The Virginia Department of Game and Inland Fisheries, in partnership with the Norfolk Botanical Garden and WVEC, is providing a rare glimpse into the life of two bald eagles and their offspring!

Wednesday, May 20, 2009

“Transmitter On Board”

The fitting of the eaglet at the Norfolk Botanical Garden went as planned this morning. Eaglet #2 (readable band HH) was selected for this procedure. This bird was the largest of the eaglets. When these three chicks were banded the sex of this bird was not known as its measurements fell between those for males & females. At this stage of its growth however - it was easy for biologists to determine that bird was in fact a female. Dr. Bryan Watt removed the chick from the nest, assisted by climbers from Nuckols Tree Care. While in the nest Dr Watts was also able to determine that one of the eaglets previously identified as a male (readable band HE) was in fact female.

The bird was lowered to the ground where Libby Mojica (CCB Biologist) fitted the transmitter to the eaglet's back. The transmitter was attached using soft teflon cloth straps. These allow the bird its full range of motion and won't interfere with its ability to learn to fly (or anything else eagle-like). During the procedure the bird was hooded, a technique used by falconers for thousands of years. This keeps the bird calm, in fact the eaglet dozed off during the procedure.

In the interest of reducing the amount of time the eaglet was out of the nest no additional measurements were taken during the procedure.
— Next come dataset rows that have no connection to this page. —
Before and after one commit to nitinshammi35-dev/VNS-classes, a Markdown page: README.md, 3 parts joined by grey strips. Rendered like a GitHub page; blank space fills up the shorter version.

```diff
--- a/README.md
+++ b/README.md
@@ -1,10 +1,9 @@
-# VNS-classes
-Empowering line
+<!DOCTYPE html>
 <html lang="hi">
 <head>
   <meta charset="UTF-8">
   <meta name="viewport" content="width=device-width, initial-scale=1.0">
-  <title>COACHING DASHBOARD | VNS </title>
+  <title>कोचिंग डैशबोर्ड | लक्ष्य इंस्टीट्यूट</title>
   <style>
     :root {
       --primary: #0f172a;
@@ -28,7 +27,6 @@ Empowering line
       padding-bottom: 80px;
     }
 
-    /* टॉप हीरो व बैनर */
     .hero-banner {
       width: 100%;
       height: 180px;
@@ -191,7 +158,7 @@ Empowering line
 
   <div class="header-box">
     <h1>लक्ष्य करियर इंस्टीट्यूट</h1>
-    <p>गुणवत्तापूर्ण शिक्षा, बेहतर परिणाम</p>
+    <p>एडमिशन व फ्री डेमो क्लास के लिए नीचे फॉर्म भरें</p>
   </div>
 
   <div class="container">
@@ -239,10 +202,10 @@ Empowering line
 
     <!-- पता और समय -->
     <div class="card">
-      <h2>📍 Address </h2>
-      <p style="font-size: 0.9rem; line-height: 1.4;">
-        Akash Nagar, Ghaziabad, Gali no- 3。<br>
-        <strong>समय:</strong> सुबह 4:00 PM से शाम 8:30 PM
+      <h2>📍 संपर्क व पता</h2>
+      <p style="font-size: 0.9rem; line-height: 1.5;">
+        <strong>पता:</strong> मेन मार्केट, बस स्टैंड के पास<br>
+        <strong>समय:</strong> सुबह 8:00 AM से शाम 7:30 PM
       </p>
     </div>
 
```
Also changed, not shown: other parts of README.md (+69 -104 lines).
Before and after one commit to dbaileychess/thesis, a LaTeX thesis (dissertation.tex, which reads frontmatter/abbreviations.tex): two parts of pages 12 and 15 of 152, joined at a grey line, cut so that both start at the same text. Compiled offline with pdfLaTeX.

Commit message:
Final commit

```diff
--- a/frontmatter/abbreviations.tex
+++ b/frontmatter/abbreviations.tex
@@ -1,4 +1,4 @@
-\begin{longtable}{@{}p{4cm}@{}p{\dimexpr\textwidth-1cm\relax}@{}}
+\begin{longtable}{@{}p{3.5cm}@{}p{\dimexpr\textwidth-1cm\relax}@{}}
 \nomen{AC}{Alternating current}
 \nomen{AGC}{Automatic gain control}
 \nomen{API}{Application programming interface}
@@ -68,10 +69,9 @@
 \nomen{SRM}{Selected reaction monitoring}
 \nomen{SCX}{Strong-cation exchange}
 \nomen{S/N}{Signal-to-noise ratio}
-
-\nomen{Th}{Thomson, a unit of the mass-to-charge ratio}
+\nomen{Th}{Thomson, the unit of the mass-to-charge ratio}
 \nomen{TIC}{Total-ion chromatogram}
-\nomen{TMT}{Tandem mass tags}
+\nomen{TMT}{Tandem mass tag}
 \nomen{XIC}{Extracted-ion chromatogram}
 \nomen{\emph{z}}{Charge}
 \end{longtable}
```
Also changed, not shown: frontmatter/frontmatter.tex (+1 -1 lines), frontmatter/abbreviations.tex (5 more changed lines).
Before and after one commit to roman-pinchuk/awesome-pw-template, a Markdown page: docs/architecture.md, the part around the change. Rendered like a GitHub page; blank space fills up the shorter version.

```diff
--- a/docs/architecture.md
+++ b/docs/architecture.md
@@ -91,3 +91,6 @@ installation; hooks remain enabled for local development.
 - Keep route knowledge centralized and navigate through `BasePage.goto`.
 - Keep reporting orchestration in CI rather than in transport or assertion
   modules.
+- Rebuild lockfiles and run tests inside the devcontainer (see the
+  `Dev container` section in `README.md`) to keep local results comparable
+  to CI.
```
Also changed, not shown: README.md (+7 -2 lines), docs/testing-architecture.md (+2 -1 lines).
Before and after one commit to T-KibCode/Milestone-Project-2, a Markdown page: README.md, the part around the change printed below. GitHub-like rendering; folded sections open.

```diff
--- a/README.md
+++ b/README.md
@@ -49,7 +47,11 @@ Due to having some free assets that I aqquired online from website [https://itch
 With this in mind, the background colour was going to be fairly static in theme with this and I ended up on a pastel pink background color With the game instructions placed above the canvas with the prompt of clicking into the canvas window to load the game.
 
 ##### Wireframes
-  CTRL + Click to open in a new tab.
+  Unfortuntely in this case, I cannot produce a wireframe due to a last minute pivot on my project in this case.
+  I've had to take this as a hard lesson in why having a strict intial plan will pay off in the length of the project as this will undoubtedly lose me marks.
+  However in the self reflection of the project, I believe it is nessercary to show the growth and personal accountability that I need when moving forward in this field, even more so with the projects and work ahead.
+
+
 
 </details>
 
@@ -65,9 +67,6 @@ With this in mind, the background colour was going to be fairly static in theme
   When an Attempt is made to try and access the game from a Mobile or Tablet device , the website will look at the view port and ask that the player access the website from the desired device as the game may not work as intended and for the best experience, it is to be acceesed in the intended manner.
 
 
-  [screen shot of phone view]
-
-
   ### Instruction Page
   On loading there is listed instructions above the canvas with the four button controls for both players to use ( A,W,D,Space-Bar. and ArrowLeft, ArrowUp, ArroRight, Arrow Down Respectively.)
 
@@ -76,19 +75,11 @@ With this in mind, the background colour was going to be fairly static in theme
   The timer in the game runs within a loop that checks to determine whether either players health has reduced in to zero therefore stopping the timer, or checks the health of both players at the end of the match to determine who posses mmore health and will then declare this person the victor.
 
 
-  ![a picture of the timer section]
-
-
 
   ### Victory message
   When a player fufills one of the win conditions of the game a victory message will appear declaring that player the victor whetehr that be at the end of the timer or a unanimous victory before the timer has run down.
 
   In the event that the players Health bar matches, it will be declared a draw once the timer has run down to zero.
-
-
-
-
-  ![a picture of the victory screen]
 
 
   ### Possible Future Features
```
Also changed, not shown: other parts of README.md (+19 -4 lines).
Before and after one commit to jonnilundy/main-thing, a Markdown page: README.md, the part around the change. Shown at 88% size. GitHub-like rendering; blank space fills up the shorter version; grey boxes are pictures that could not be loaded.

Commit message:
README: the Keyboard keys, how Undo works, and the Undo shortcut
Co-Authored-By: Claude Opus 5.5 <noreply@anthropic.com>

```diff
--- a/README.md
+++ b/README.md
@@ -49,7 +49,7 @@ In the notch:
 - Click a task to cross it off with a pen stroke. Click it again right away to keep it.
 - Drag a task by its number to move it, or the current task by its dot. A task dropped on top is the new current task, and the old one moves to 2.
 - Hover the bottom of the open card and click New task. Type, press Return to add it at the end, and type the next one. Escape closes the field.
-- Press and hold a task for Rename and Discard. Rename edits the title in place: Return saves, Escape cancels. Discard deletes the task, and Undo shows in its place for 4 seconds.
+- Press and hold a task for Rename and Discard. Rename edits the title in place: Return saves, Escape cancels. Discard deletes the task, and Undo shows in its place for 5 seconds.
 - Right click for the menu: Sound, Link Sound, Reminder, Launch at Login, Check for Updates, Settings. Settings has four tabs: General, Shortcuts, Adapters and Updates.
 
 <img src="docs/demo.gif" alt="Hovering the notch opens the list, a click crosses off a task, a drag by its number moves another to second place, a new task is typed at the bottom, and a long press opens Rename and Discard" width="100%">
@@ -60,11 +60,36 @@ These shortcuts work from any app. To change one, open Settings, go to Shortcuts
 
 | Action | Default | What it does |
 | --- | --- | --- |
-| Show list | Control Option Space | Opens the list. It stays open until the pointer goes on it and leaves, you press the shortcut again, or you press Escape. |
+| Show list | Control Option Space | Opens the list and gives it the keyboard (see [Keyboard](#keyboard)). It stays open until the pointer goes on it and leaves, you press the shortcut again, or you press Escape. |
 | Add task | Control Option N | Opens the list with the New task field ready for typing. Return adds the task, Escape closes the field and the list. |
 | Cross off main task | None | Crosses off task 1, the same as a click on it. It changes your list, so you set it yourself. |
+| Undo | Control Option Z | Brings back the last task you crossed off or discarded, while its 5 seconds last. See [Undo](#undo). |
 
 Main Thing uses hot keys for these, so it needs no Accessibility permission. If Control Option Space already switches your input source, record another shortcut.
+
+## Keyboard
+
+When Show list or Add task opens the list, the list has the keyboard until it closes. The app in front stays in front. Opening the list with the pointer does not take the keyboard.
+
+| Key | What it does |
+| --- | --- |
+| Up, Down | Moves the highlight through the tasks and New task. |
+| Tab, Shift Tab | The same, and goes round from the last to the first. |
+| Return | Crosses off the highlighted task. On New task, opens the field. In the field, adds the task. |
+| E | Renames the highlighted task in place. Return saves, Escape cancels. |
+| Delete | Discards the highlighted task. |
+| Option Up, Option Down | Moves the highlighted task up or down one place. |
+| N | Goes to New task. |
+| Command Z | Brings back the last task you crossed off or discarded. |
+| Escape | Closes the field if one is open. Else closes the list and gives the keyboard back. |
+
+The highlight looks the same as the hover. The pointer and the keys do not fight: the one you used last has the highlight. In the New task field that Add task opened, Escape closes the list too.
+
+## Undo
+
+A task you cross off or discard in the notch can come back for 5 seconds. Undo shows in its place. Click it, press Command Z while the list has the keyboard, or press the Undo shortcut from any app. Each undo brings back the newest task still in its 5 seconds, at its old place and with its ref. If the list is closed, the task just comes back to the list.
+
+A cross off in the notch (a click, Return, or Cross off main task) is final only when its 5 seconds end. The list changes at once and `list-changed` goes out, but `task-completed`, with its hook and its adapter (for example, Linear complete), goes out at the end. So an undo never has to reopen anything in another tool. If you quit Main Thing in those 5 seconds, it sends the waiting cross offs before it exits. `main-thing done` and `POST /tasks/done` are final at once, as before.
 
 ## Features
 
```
As expected the adults circled overhead during the procedure. Once returned to the nest neither HH nor its siblings seemed concerned by the transmitter and resumed their typical routine.

All three chicks looked healthy and well fed. The development of flight feathers is nearly complete - and these birds look much different from the downy gray chicks we saw when they were banded.

This transmitter will allow researchers (and the public) to follow the movements of the eagle once it leaves the nest. This will provide important information about the movement and habitat use of bald eagles - information that is vital to their conservation. For more information about tracking this bird visit

Photos courtesy of the Norfolk Botanical Garden